[Dataset]

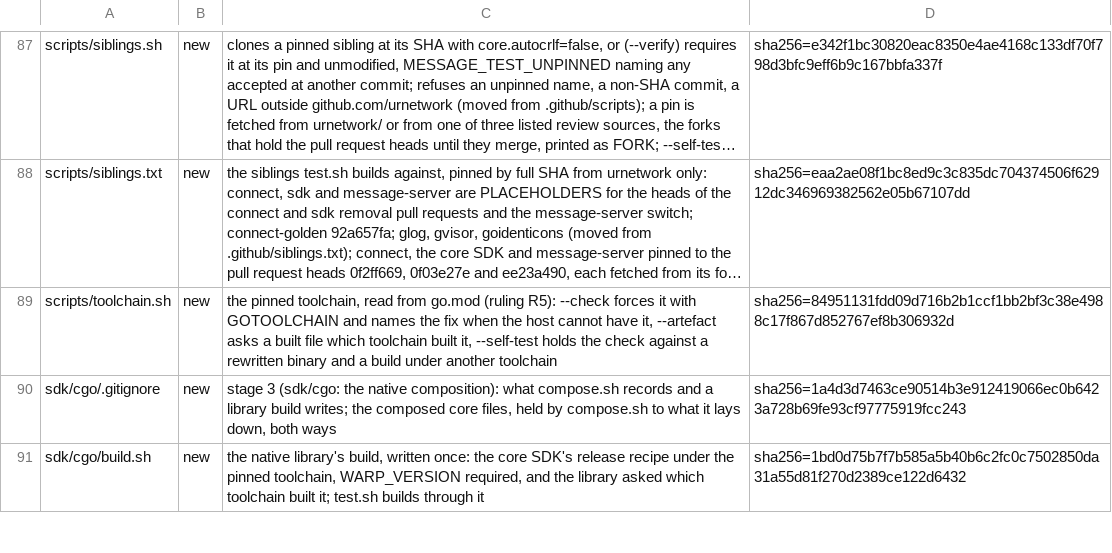
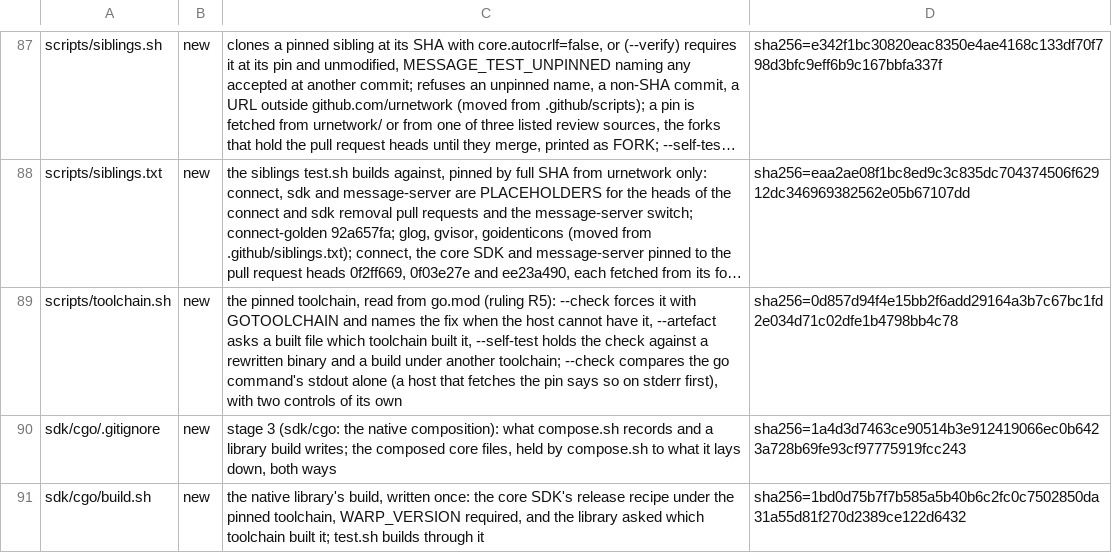
Before and after one commit to Ryanmello07/urmessage, a TSV file: docs/history/adaptations.tsv, drawn as a sheet; only a part is shown, gaps mark what is left out; long unchanged cells end in …; the diff names each change by its address in the sheet, - before the commit and + after, or states it on an @@ line.

```diff
--- a/docs/history/adaptations.tsv
+++ b/docs/history/adaptations.tsv
-C89: …under another toolchain
+C89: …under another toolchain; --check compares the go command's stdout alone (a host that fetches the pin says so on stderr first), with two controls of its own
-D89: sha256=84951131fdd09d716b2b1ccf1bb2bf3c38e4988c17f867d852767ef8b306932d
+D89: sha256=0d857d94f4e15bb2f6add29164a3b7c67bc1fd2e034d71c02dfe1b4798bb4c78
```
Also changed, not shown: 1 other file.
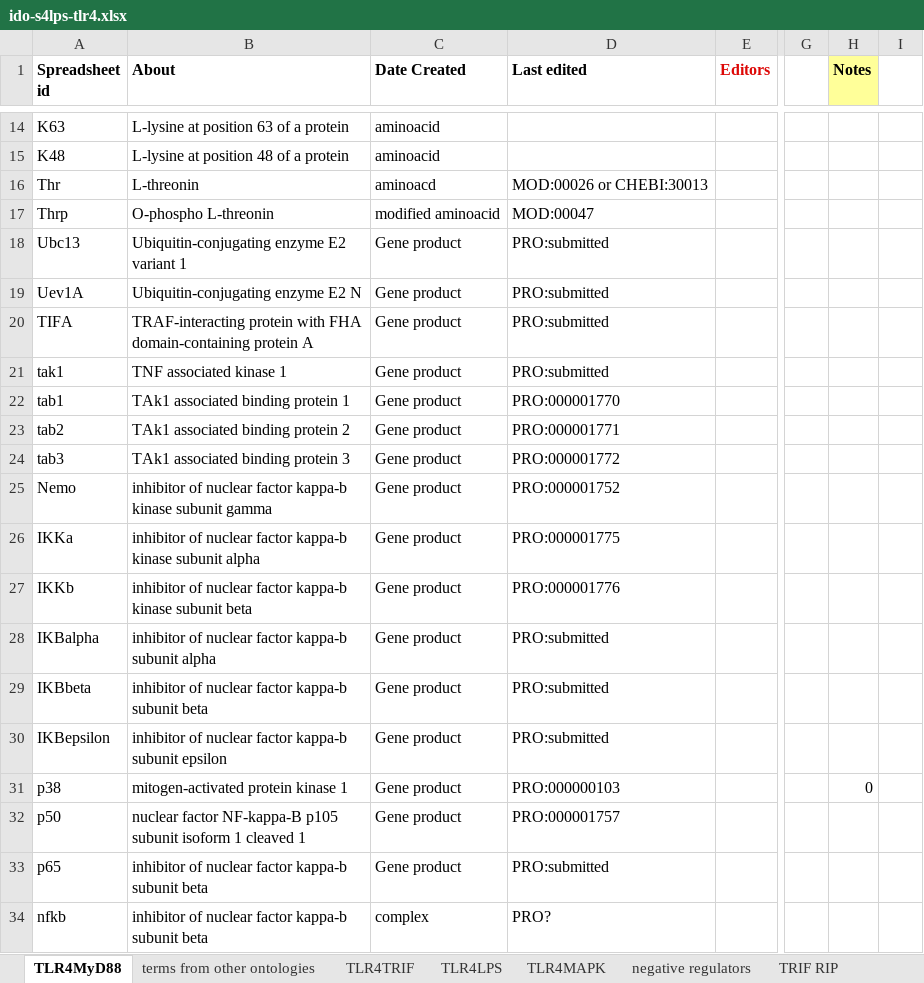
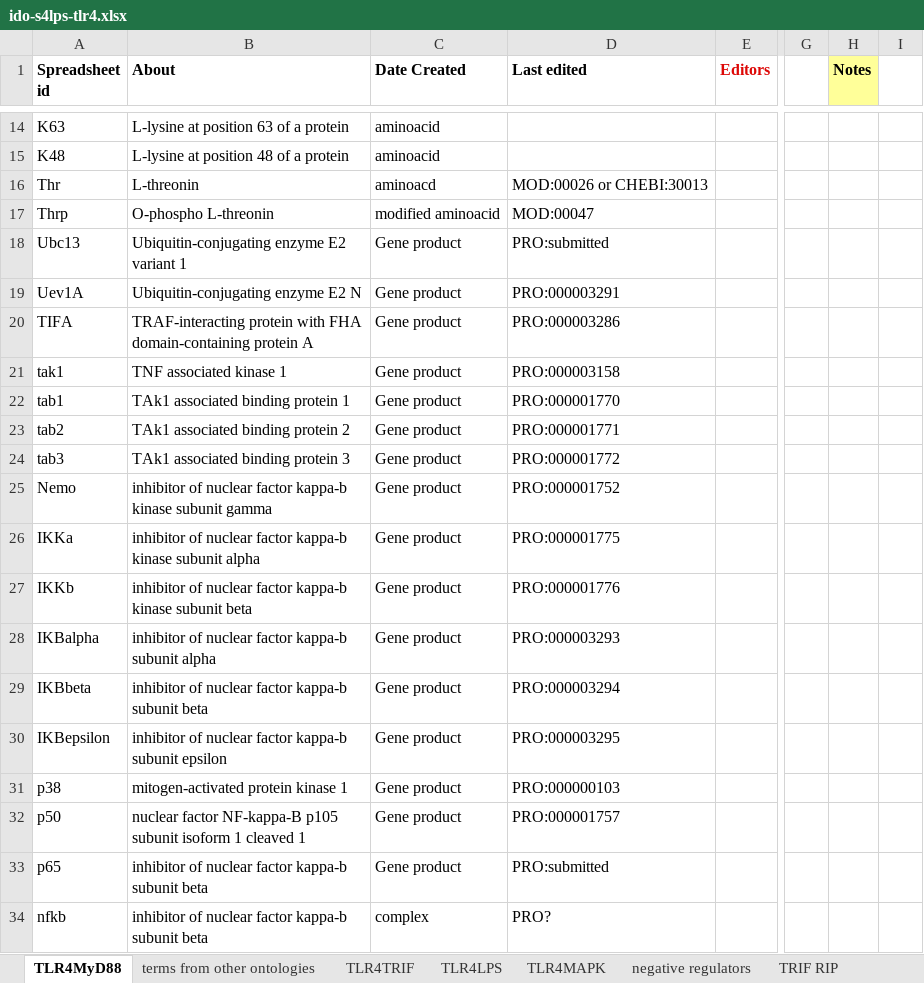
Before and after one commit to infectious-disease-ontology/infectious-disease-ontology-retired, an Excel workbook: src/ontology/immunology/ido-s4lps-tlr4.xlsx, sheet TLR4MyD88, drawn as a sheet; only a part is shown, gaps mark what is left out; values as stored, in another font and other column widths than the file's, no borders; the diff names each change by its address in the sheet, - before the commit and + after, or states it on an @@ line.

```diff
--- a/src/ontology/immunology/ido-s4lps-tlr4.xlsx (sheet TLR4MyD88)
+++ b/src/ontology/immunology/ido-s4lps-tlr4.xlsx (sheet TLR4MyD88)
-D19 (Last edited): PRO:submitted
+D19 (Last edited): PRO:000003291
-D20 (Last edited): PRO:submitted
+D20 (Last edited): PRO:000003286
-D21 (Last edited): PRO:submitted
+D21 (Last edited): PRO:000003158
-D28 (Last edited): PRO:submitted
+D28 (Last edited): PRO:000003293
-D29 (Last edited): PRO:submitted
+D29 (Last edited): PRO:000003294
-D30 (Last edited): PRO:submitted
+D30 (Last edited): PRO:000003295
-H31 (Notes): 0
+H31 (Notes): (empty)
```
Also changed, not shown: sheet inhibitions, sheet TLR4LPS, sheet TLR4MAPK.
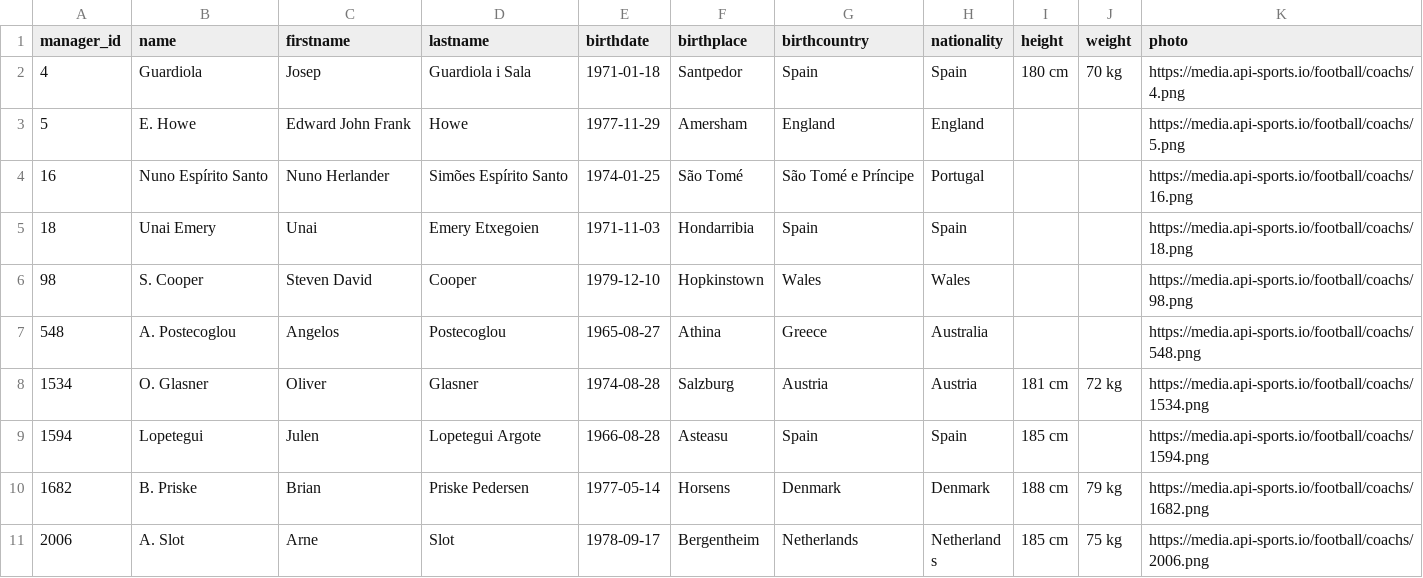
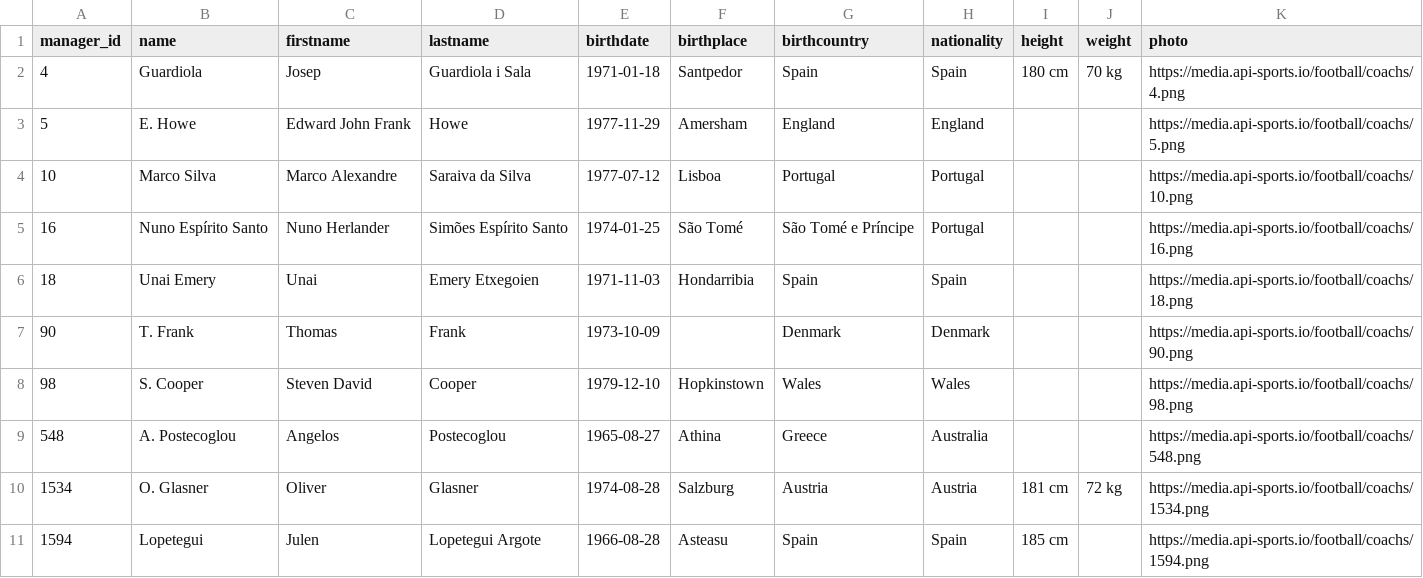
Before and after one commit to SebWae/football-api-data, a CSV file: data/managers.csv, drawn as a sheet; only a part is shown; the shorter side is filled out with more unchanged rows; the diff names each change by its address in the sheet, - before the commit and + after, or states it on an @@ line.

Commit message:
registered fixture 1208114

```diff
--- a/data/managers.csv
+++ b/data/managers.csv
+row 4: 10 | Marco Silva | Marco Alexandre | Saraiva da Silva | 1977-07-12 | Lisboa | Portugal | Portugal |  |  | https://media.api-sports.io/football/coachs/10.png
+row 7: 90 | T. Frank | Thomas | Frank | 1973-10-09 |  | Denmark | Denmark |  |  | https://media.api-sports.io/football/coachs/90.png
```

[/Dataset]

> _Exercise_
Each record above must be retyped exactly, minus its pictures.

> _Solution to the exercise_
Before and after one commit to Ryanmello07/urmessage, a TSV file: docs/history/adaptations.tsv, drawn as a sheet; only a part is shown, gaps mark what is left out; long unchanged cells end in …; the diff names each change by its address in the sheet, - before the commit and + after, or states it on an @@ line.

```diff
--- a/docs/history/adaptations.tsv
+++ b/docs/history/adaptations.tsv
-C89: …under another toolchain
+C89: …under another toolchain; --check compares the go command's stdout alone (a host that fetches the pin says so on stderr first), with two controls of its own
-D89: sha256=84951131fdd09d716b2b1ccf1bb2bf3c38e4988c17f867d852767ef8b306932d
+D89: sha256=0d857d94f4e15bb2f6add29164a3b7c67bc1fd2e034d71c02dfe1b4798bb4c78
```
Also changed, not shown: 1 other file.
Before and after one commit to infectious-disease-ontology/infectious-disease-ontology-retired, an Excel workbook: src/ontology/immunology/ido-s4lps-tlr4.xlsx, sheet TLR4MyD88, drawn as a sheet; only a part is shown, gaps mark what is left out; values as stored, in another font and other column widths than the file's, no borders; the diff names each change by its address in the sheet, - before the commit and + after, or states it on an @@ line.

```diff
--- a/src/ontology/immunology/ido-s4lps-tlr4.xlsx (sheet TLR4MyD88)
+++ b/src/ontology/immunology/ido-s4lps-tlr4.xlsx (sheet TLR4MyD88)
-D19 (Last edited): PRO:submitted
+D19 (Last edited): PRO:000003291
-D20 (Last edited): PRO:submitted
+D20 (Last edited): PRO:000003286
-D21 (Last edited): PRO:submitted
+D21 (Last edited): PRO:000003158
-D28 (Last edited): PRO:submitted
+D28 (Last edited): PRO:000003293
-D29 (Last edited): PRO:submitted
+D29 (Last edited): PRO:000003294
-D30 (Last edited): PRO:submitted
+D30 (Last edited): PRO:000003295
-H31 (Notes): 0
+H31 (Notes): (empty)
```
Also changed, not shown: sheet inhibitions, sheet TLR4LPS, sheet TLR4MAPK.
Before and after one commit to SebWae/football-api-data, a CSV file: data/managers.csv, drawn as a sheet; only a part is shown; the shorter side is filled out with more unchanged rows; the diff names each change by its address in the sheet, - before the commit and + after, or states it on an @@ line.

Commit message:
registered fixture 1208114

```diff
--- a/data/managers.csv
+++ b/data/managers.csv
+row 4: 10 | Marco Silva | Marco Alexandre | Saraiva da Silva | 1977-07-12 | Lisboa | Portugal | Portugal |  |  | https://media.api-sports.io/football/coachs/10.png
+row 7: 90 | T. Frank | Thomas | Frank | 1973-10-09 |  | Denmark | Denmark |  |  | https://media.api-sports.io/football/coachs/90.png
```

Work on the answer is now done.